When you learned about bankruptcy in the past, it was likely with the understanding that it would lead to the liquidation of your assets. For many people, the idea of liquidating the items they own actually prevents them from filing for bankruptcy when they could really use that kind of financial help.
You should understand that Chapter 7 bankruptcy is a liquidation bankruptcy, but that doesn’t mean that all bankruptcies require you to liquidate your assets. Even with Chapter 7 bankruptcy, there are exemptions that help you avoid losing items that you need — and the vast majority of people who file Chapter 7 never liquidate anything.
Liquidation: What it really means for you during bankruptcy
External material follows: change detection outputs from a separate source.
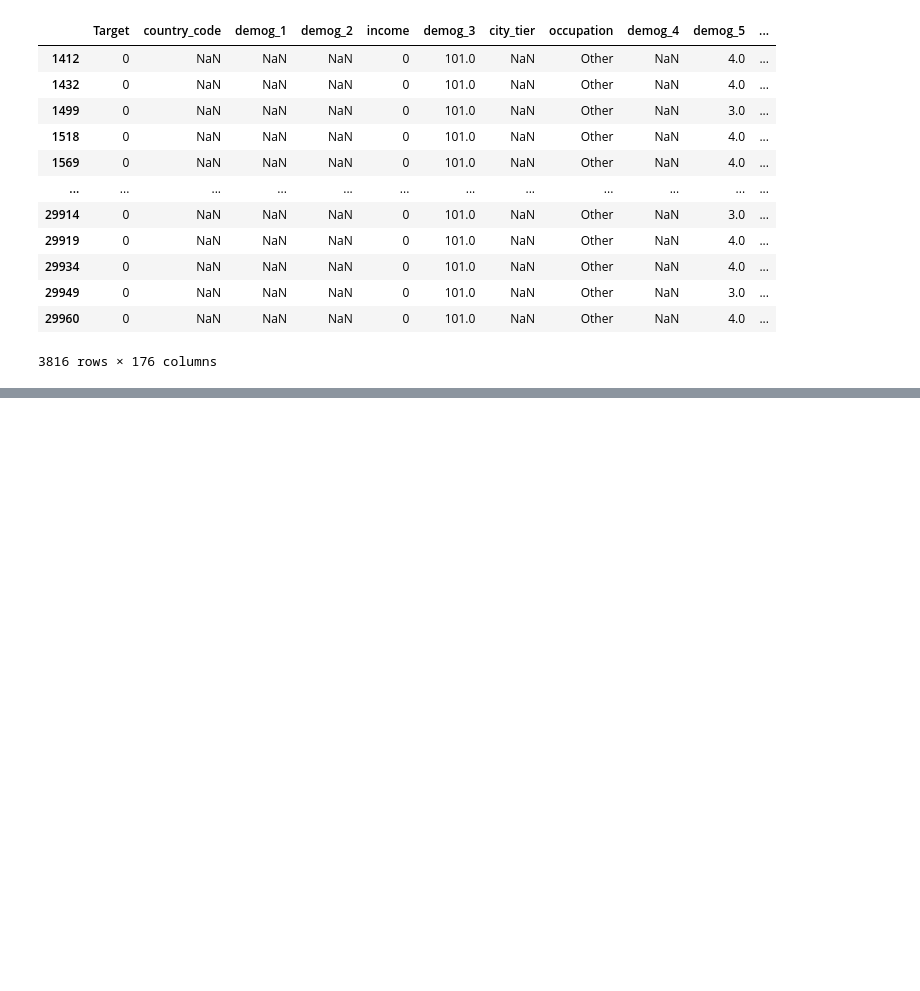
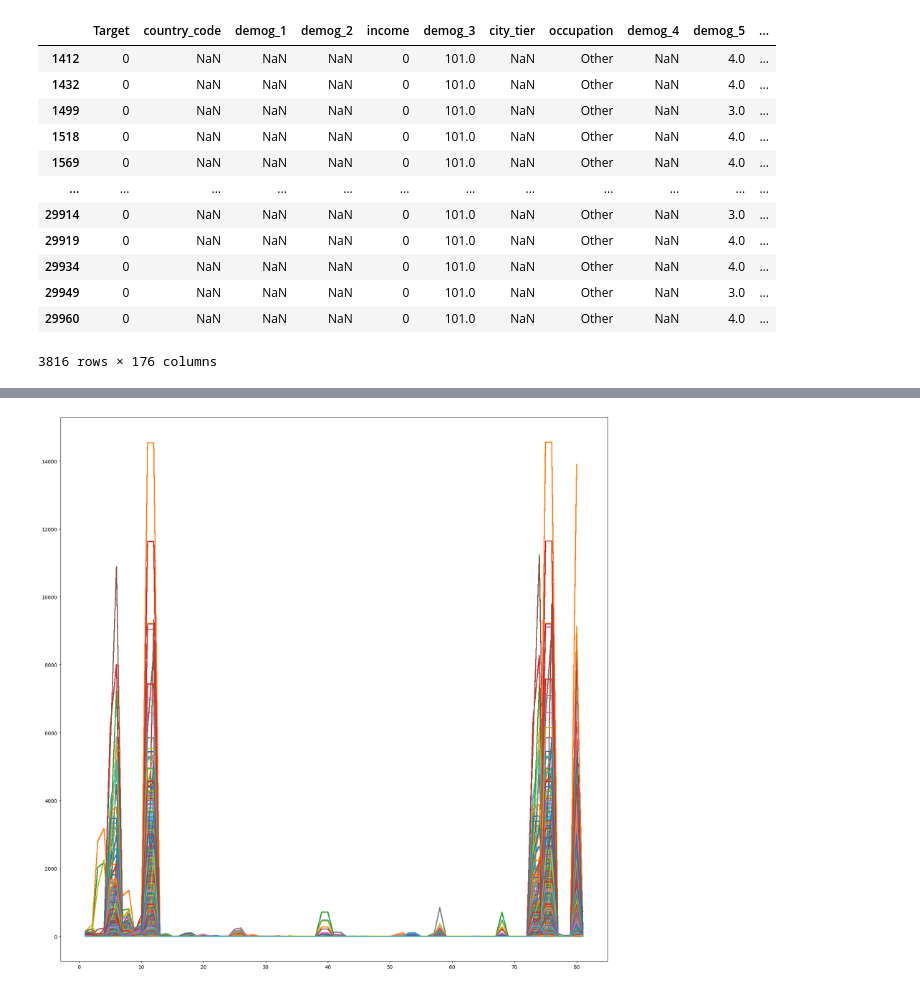
Before and after one commit to LokeshBadisa/Convolve2.0, a Jupyter notebook: Lokesh/EDA.ipynb, the cells around one changed output, grey strips where cells are left out. Drawn from its saved outputs; the diff is of its cells as text; code cells hidden in the pictures; blank space fills up the shorter version.

Commit message:
add transactions insights

```diff
--- a/Lokesh/EDA.ipynb
+++ b/Lokesh/EDA.ipynb
@@ -135,3 +135,5 @@ df[df['income']=='0']
 | 29949 | 0 | NaN | NaN | NaN | 0 | 101.0 | NaN | Other | NaN | 3.0 | ... |
 | 29960 | 0 | NaN | NaN | NaN | 0 | 101.0 | NaN | Other | NaN | 4.0 | ... |
 3816 rows × 176 columns
+# %%
+fdf = dflists[-1]
@@ -137,0 +148,3 @@ df[df['income']=='0']
+# %%
+for i in fdf.columns:
+    print(i)
@@ -137,0 +169,2 @@ df[df['income']=='0']
+# %%
+transacts = fdf[fdf['Target'] == 1]
@@ -137,0 +187,8 @@ df[df['income']=='0']
+# %%
+plt.figure(figsize=(20,20))
+for i in transacts:
+    plt.plot(range(1,82),[transacts[j] for j in transacts.columns if j.startswith('txn')])
+plt.show()
+plt.savefig('fraudtransactions.png')
+# %% [output]
+[figure, added]
```
Also changed, not shown: parts of 5 cells of this notebook, 2 other files.
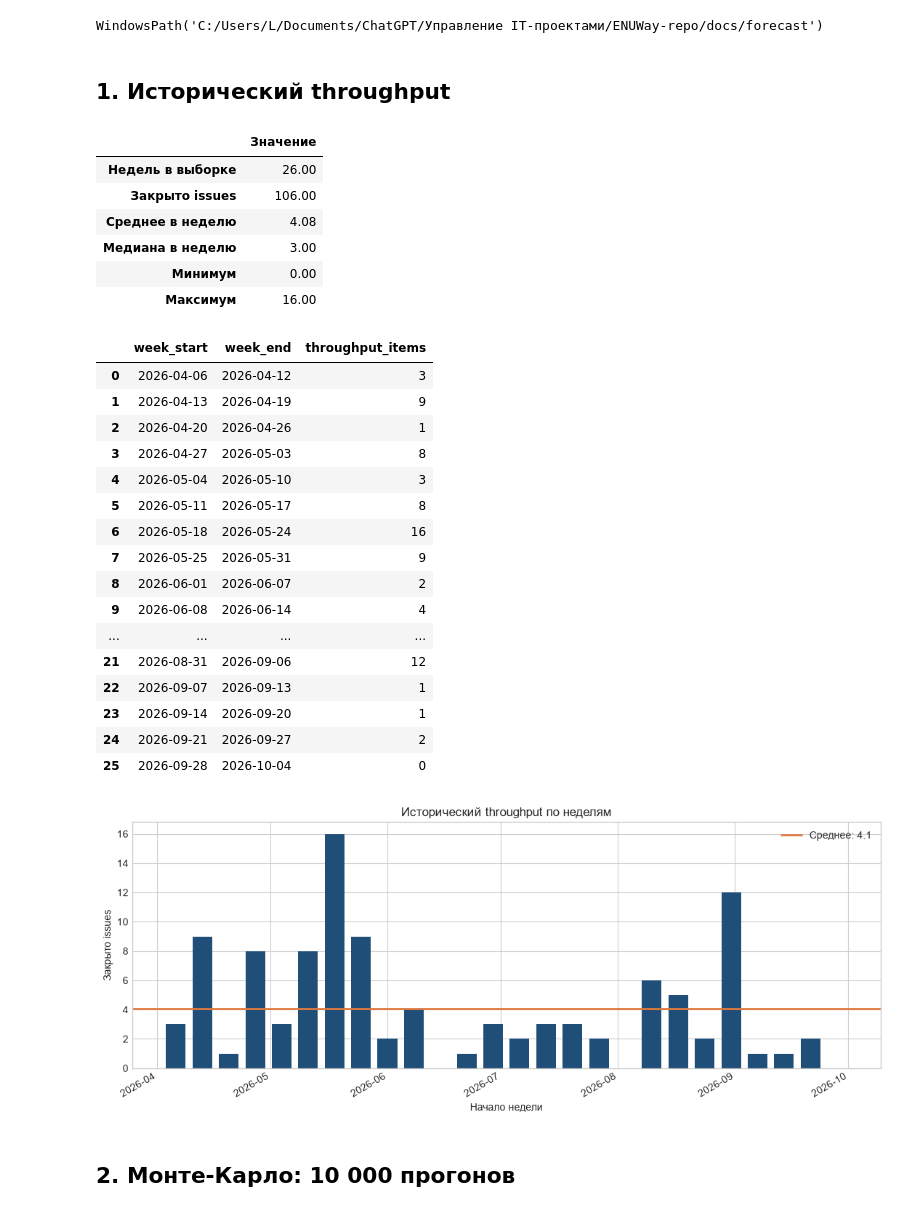
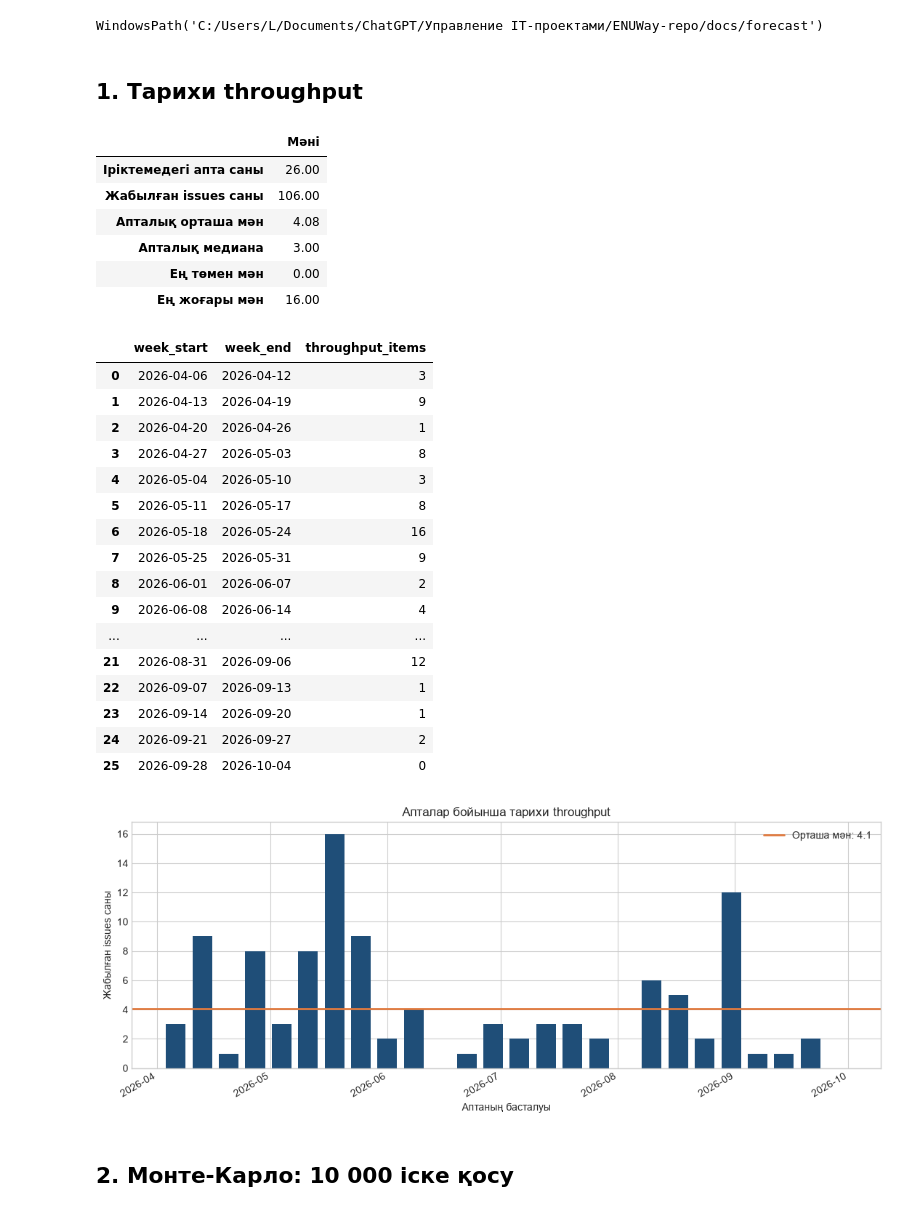
Before and after one commit to nypucjiam-create/ENUWay, a Jupyter notebook: docs/forecast/lz6-monte-carlo.ipynb, the cells around one changed output. Drawn from its saved outputs; the diff is of its cells as text; code cells hidden in the pictures.

```diff
--- a/docs/forecast/lz6-monte-carlo.ipynb
+++ b/docs/forecast/lz6-monte-carlo.ipynb
@@ -31,7 +31,7 @@ BASE
 # %% [output]
 WindowsPath('C:/Users/L/Documents/ChatGPT/Управление IT-проектами/ENUWay-repo/docs/forecast')
 # %% [markdown]
-## 1. Исторический throughput
+## 1. Тарихи throughput
 # %%
 history = pd.read_csv(BASE / "historical-throughput.csv", parse_dates=["week_start", "week_end"])
 source = json.loads((BASE / "data-source.json").read_text(encoding="utf-8"))
@@ -39,23 +39,23 @@ throughput = history["throughput_items"].to_numpy(dtype=int)
 assert len(history) == 26
 assert throughput.sum() == source["closed_issues"]
 summary = pd.Series({
-    "Недель в выборке": len(throughput),
-    "Закрыто issues": int(throughput.sum()),
-    "Среднее в неделю": throughput.mean(),
-    "Медиана в неделю": np.median(throughput),
-    "Минимум": throughput.min(),
-    "Максимум": throughput.max(),
+    "Іріктемедегі апта саны": len(throughput),
+    "Жабылған issues саны": int(throughput.sum()),
+    "Апталық орташа мән": throughput.mean(),
+    "Апталық медиана": np.median(throughput),
+    "Ең төмен мән": throughput.min(),
+    "Ең жоғары мән": throughput.max(),
 })
-display(summary.to_frame("Значение").round(2))
+display(summary.to_frame("Мәні").round(2))
 display(history)
 # %% [output]
-|  | Значение |
-| Недель в выборке | 26.00 |
-| Закрыто issues | 106.00 |
-| Среднее в неделю | 4.08 |
-| Медиана в неделю | 3.00 |
-| Минимум | 0.00 |
-| Максимум | 16.00 |
+|  | Мәні |
+| Іріктемедегі апта саны | 26.00 |
+| Жабылған issues саны | 106.00 |
+| Апталық орташа мән | 4.08 |
+| Апталық медиана | 3.00 |
+| Ең төмен мән | 0.00 |
+| Ең жоғары мән | 16.00 |
 |  | week_start | week_end | throughput_items |
 | 0 | 2026-04-06 | 2026-04-12 | 3 |
 | 1 | 2026-04-13 | 2026-04-19 | 9 |
@@ -76,17 +76,17 @@ display(history)
 # %%
 fig, ax = plt.subplots(figsize=(11, 4.5))
 ax.bar(history["week_start"], throughput, width=5.2, color=BLUE)
-ax.axhline(throughput.mean(), color=ORANGE, linewidth=2, label=f"Среднее: {throughput.mean():.1f}")
-ax.set(title="Исторический throughput по неделям", xlabel="Начало недели", ylabel="Закрыто issues")
+ax.axhline(throughput.mean(), color=ORANGE, linewidth=2, label=f"Орташа мән: {throughput.mean():.1f}")
+ax.set(title="Апталар бойынша тарихи throughput", xlabel="Аптаның басталуы", ylabel="Жабылған issues саны")
 ax.legend()
 fig.autofmt_xdate()
 fig.tight_layout()
 fig.savefig(BASE / "historical-throughput.png", dpi=180, bbox_inches="tight")
 plt.show()
 # %% [output]
-[figure, old version]
+[figure, new version]
 # %% [markdown]
-## 2. Монте-Карло: 10 000 прогонов
+## 2. Монте-Карло: 10 000 іске қосу
 # %%
 rng = np.random.default_rng(SEED)
 weeks_to_finish = np.empty(RUNS, dtype=int)
```
Also changed, not shown: parts of 19 cells of this notebook, 7 other files.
When you file for bankruptcy, you’ll choose from different kinds of bankruptcy. Most consumers go with Chapter 7 or 13 bankruptcy. Chapter 7 requires you to give up excess assets and to sell them to repay debts. Chapter 13 bankruptcy often does not require any kind of liquidation.
Even with Chapter 7 bankruptcy, you will not have to liquidate everything — and you may not liquidate anything at all. This is because bankruptcy is not designed to make you start from scratch. Instead, there are exemptions that may help you keep your home, retain a vehicle of a certain value or to protect the possession you want to keep, like clothing or electronics. There is also a wildcard exemption that allows you an exemption for items up to a certain value, no matter what those items may be.
If you’re struggling with your debts, don’t let the things you’ve heard about “liquidation bankruptcy” scare you away from the help that you deserve.